Do you have flat feet? Keep reading to find out!
Do you have flat feet? Keep reading to find out!

The arch, or instep, is the middle part of the foot that’s usually raised off the ground when you stand, while the rest of the foot remains flat on the ground. If you have flat feet, however, a fallen arch causes your foot to roll inwards and your entire sole comes close to touching the ground.

A flat foot, also known as pes planus, is normal in infants and toddlers, because the foot’s arch hasn’t yet developed. These arches typically develop throughout childhood, but some people never develop arches, which can lead to flat foot disorder.

Arches can also fall over time due to overall wear and tear that weakens the tendon that runs along the inside of your ankle and helps support your arch.

With a fallen arch, your tendons and ligaments weaken and cause intense pain throughout your feet, ankles, and lower leg muscles, especially in the region of your arch and heel.

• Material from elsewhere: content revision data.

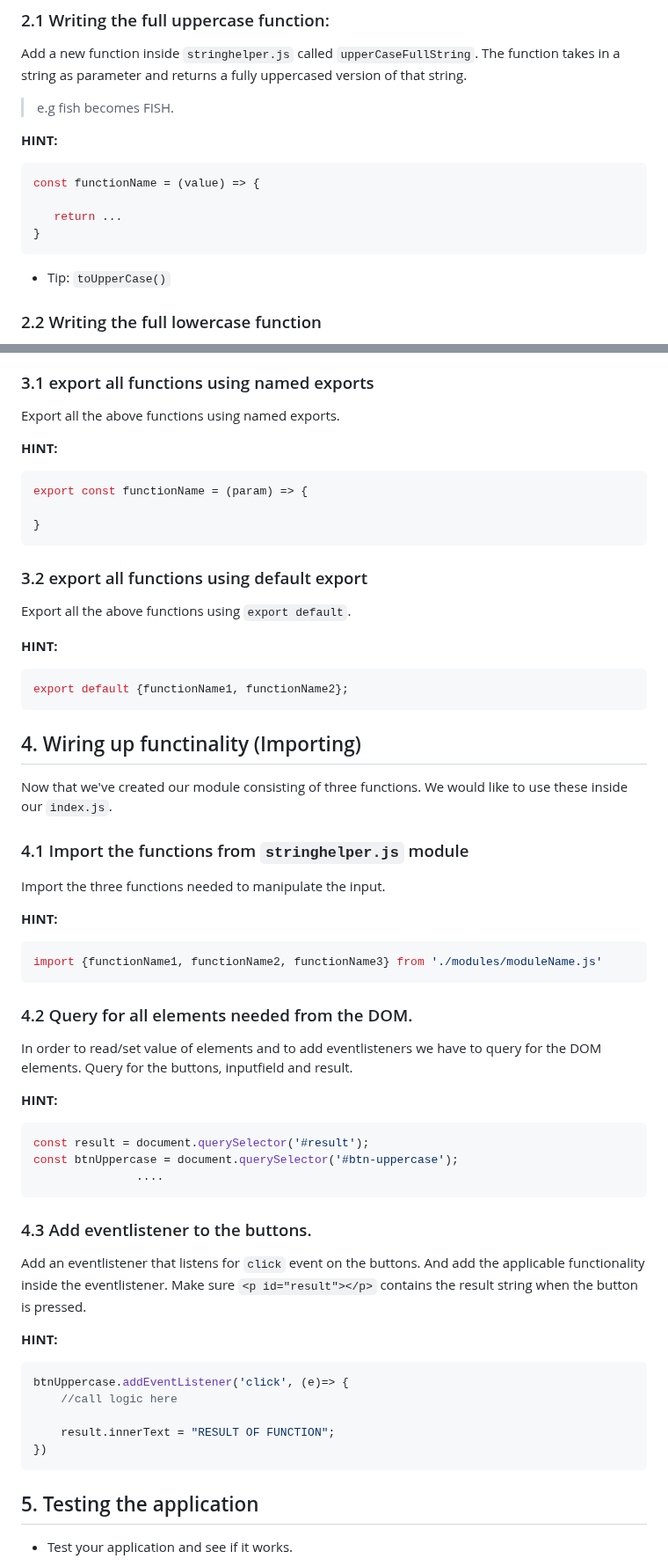
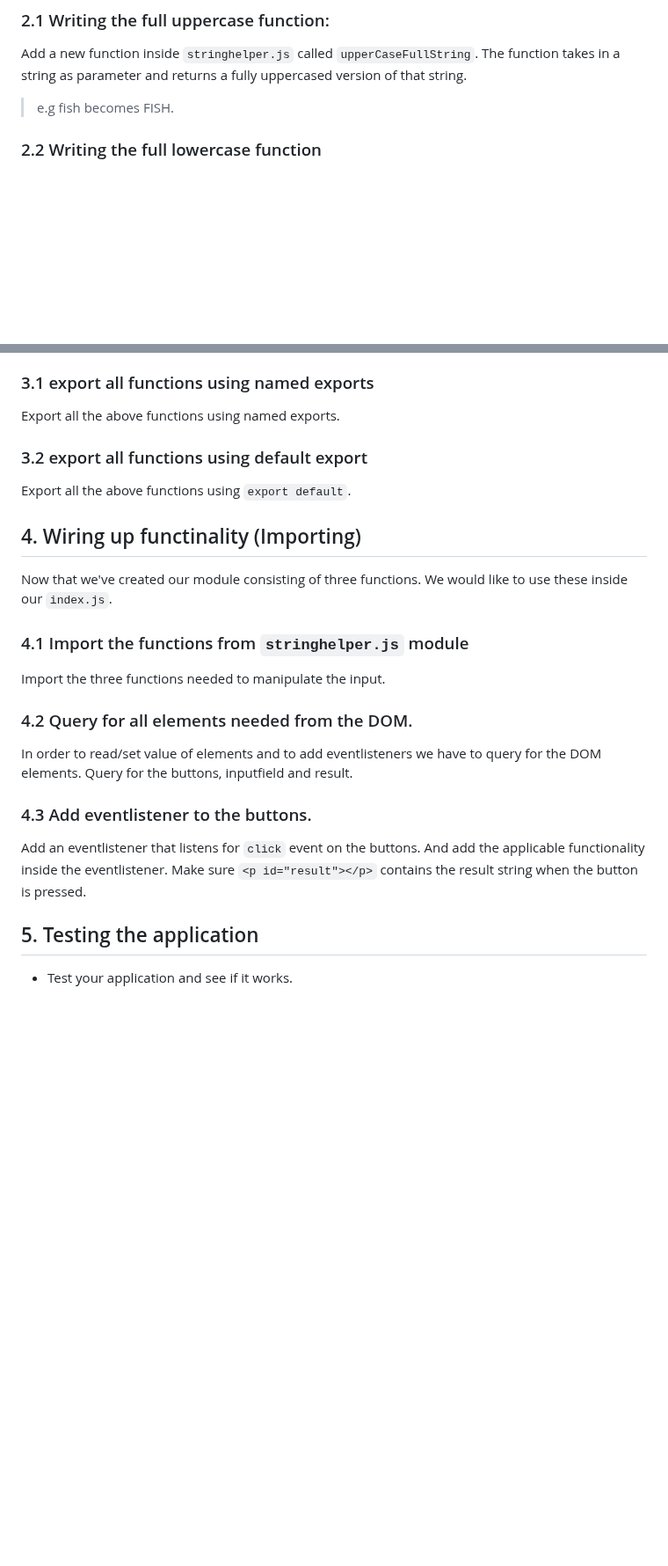
Before and after one commit to djmiro0/JS-Modules, a Markdown page: readme.md, 2 parts joined by grey strips. Shown at 88% size. Rendered like a GitHub page; blank space fills up the shorter version.

````diff
--- a/readme.md
+++ b/readme.md
@@ -43,16 +34,6 @@ Add a new function inside `stringhelper.js` called `upperCaseFullString`. The fu
 
 > e.g fish becomes FISH.
 
-
-**HINT:**
-
-```javascript
-const functionName = (value) => {
-
-   return ...
-}
-```
-- Tip: `toUpperCase()`
 
 ### 2.2 Writing the full lowercase function
 Add a new function inside `stringhelper.js` called `lowerCaseFullString`. The function takes in a string as parameter and returns a fully lowercased version of that string.
@@ -70,20 +51,8 @@ Now that we have written the above functions we would like to be able to use the
 ### 3.1 export all functions using named exports
 Export all the above functions using named exports.
 
-**HINT:**
-
-```javascript
-export const functionName = (param) => {
-
-}
-```
 ### 3.2 export all functions using default export
 Export all the above functions using `export default`.
-
-**HINT:**
-```javascript
-export default {functionName1, functionName2};
-```
 
 
 ## 4. Wiring up functinality (Importing)
@@ -93,32 +62,13 @@ Now that we've created our module consisting of three functions. We would like t
 ### 4.1 Import the functions from `stringhelper.js` module
 Import the three functions needed to manipulate the input.
 
-**HINT:**
-```javascript
-import {functionName1, functionName2, functionName3} from './modules/moduleName.js'
-```
 
 ### 4.2 Query for all elements needed from the DOM.
 In order to read/set value of elements and to add eventlisteners we have to query for the DOM elements. Query for the buttons, inputfield and result.
 
-**HINT:**
-```javascript
-const result = document.querySelector('#result');
-const btnUppercase = document.querySelector('#btn-uppercase');
-               ....
-```
+
 ### 4.3 Add eventlistener to the buttons.
 Add an eventlistener that listens for `click` event on the buttons. And add the applicable functionality inside the eventlistener. Make sure  `<p id="result"></p>` contains the result string when the button is pressed.
-
-**HINT:**
-```javascript
-btnUppercase.addEventListener('click', (e)=> {
-    //call logic here
-
-    result.innerText = "RESULT OF FUNCTION";
-})
-```
-
 
 ## 5. Testing the application
 - Test your application and see if it works.
````
Also changed, not shown: other parts of readme.md (+0 -9 lines).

“If you are suffering from flat feet, it means that you have a biomechanical fault in the mid-tarsal region,” said Dr. Ian S. Goldbaum of Delray Beach Podiatry. “When this happens, the arch is not actually present and, upon ambulation, the arch will flatten out. This creates a lot of soft tissue problems and joint problems later on in life.”

Flat feet can also contribute to problems in your ankles and knees because the condition can alter the alignment of your legs. If you aren’t having pain, no treatment is usually necessary for flatfeet. Additionally, if left untreated, the condition can also lead to weakened posture and discomfort through your hips and lower back.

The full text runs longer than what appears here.